- **Study material**

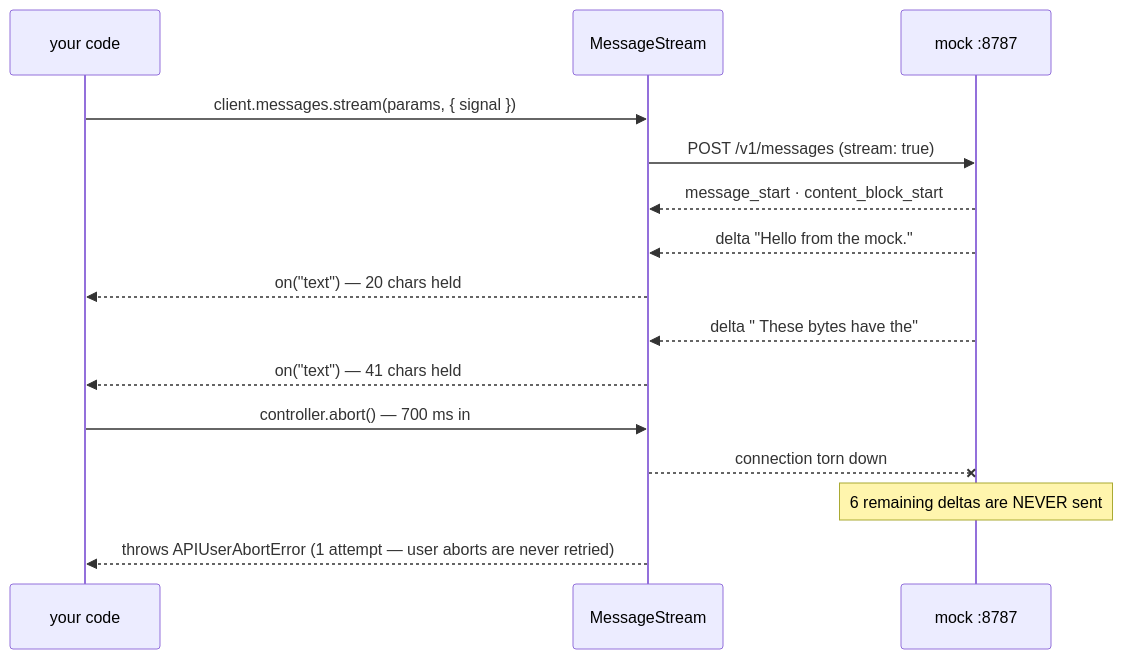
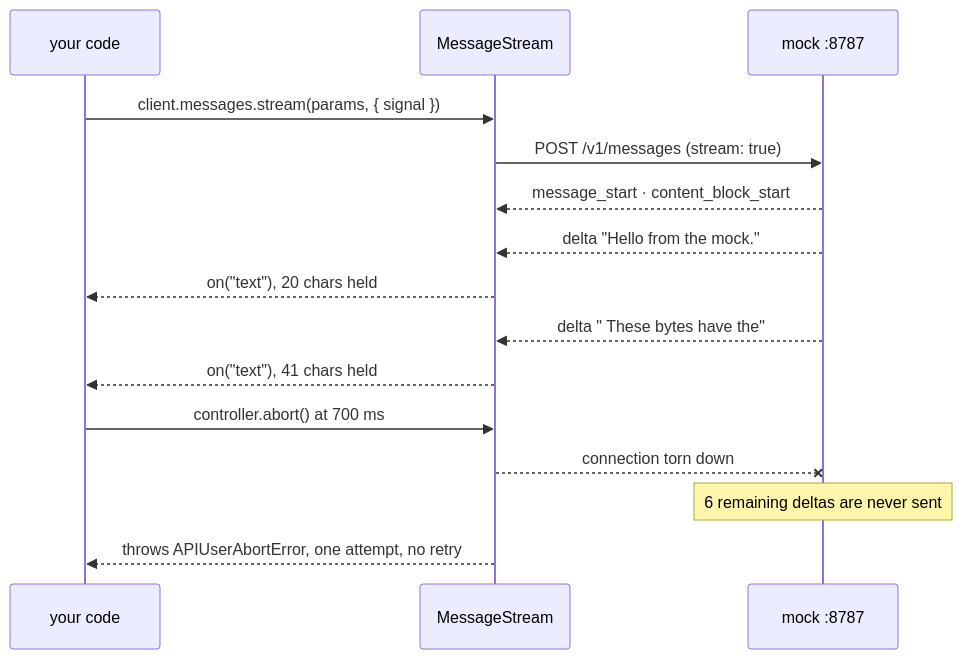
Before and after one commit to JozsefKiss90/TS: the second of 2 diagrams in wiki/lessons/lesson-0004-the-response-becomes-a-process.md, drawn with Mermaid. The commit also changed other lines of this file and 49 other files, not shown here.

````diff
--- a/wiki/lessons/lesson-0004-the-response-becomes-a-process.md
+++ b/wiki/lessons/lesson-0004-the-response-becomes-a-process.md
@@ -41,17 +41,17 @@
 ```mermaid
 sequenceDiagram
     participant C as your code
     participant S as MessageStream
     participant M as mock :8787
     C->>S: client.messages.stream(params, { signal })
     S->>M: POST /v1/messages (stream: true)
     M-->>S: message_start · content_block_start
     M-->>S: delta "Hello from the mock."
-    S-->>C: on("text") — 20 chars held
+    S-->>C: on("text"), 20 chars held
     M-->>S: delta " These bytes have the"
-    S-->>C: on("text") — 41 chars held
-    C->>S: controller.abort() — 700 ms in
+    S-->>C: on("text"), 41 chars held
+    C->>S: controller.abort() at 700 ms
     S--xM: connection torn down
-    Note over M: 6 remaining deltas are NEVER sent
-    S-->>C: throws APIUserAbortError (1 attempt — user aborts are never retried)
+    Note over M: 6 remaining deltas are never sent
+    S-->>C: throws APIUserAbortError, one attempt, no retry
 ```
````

* * *

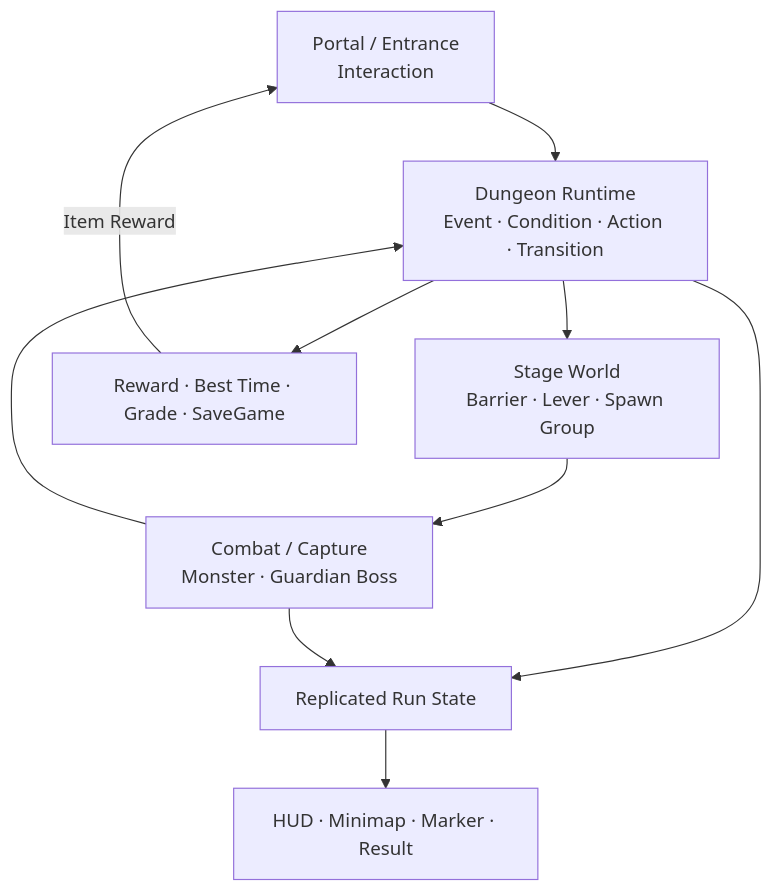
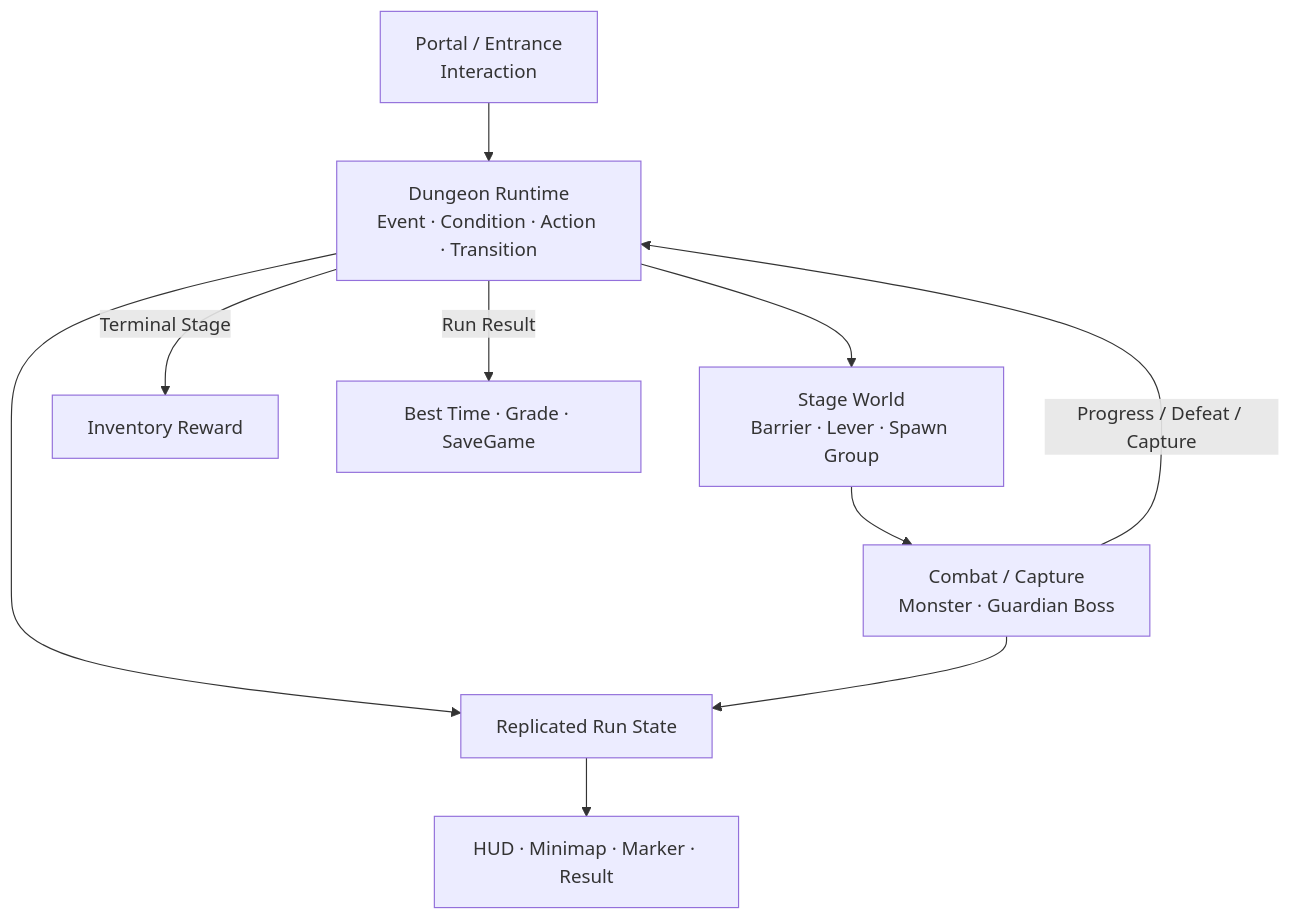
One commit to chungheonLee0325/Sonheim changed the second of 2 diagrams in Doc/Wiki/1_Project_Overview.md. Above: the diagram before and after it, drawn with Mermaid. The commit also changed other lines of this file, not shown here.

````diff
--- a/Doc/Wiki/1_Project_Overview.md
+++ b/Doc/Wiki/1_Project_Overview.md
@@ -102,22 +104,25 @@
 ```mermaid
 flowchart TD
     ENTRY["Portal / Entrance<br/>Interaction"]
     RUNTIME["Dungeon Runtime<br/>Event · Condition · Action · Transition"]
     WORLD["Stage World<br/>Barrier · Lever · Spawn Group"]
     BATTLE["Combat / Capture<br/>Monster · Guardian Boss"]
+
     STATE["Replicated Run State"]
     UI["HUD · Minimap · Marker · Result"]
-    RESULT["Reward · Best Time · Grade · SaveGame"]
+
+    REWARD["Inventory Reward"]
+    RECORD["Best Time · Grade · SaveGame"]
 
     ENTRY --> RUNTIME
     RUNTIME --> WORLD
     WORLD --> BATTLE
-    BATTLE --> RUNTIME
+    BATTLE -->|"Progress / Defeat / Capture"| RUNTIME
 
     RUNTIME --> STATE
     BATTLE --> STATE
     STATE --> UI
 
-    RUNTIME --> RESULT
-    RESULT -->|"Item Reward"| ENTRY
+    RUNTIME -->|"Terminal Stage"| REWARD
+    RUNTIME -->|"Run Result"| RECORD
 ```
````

- **Task**
Look through the data and gather every line with the string "lines" in it.

- **Answer**
Before and after one commit to JozsefKiss90/TS: the second of 2 diagrams in wiki/lessons/lesson-0004-the-response-becomes-a-process.md, drawn with Mermaid. The commit also changed other lines of this file and 49 other files, not shown here.
One commit to chungheonLee0325/Sonheim changed the second of 2 diagrams in Doc/Wiki/1_Project_Overview.md. Above: the diagram before and after it, drawn with Mermaid. The commit also changed other lines of this file, not shown here.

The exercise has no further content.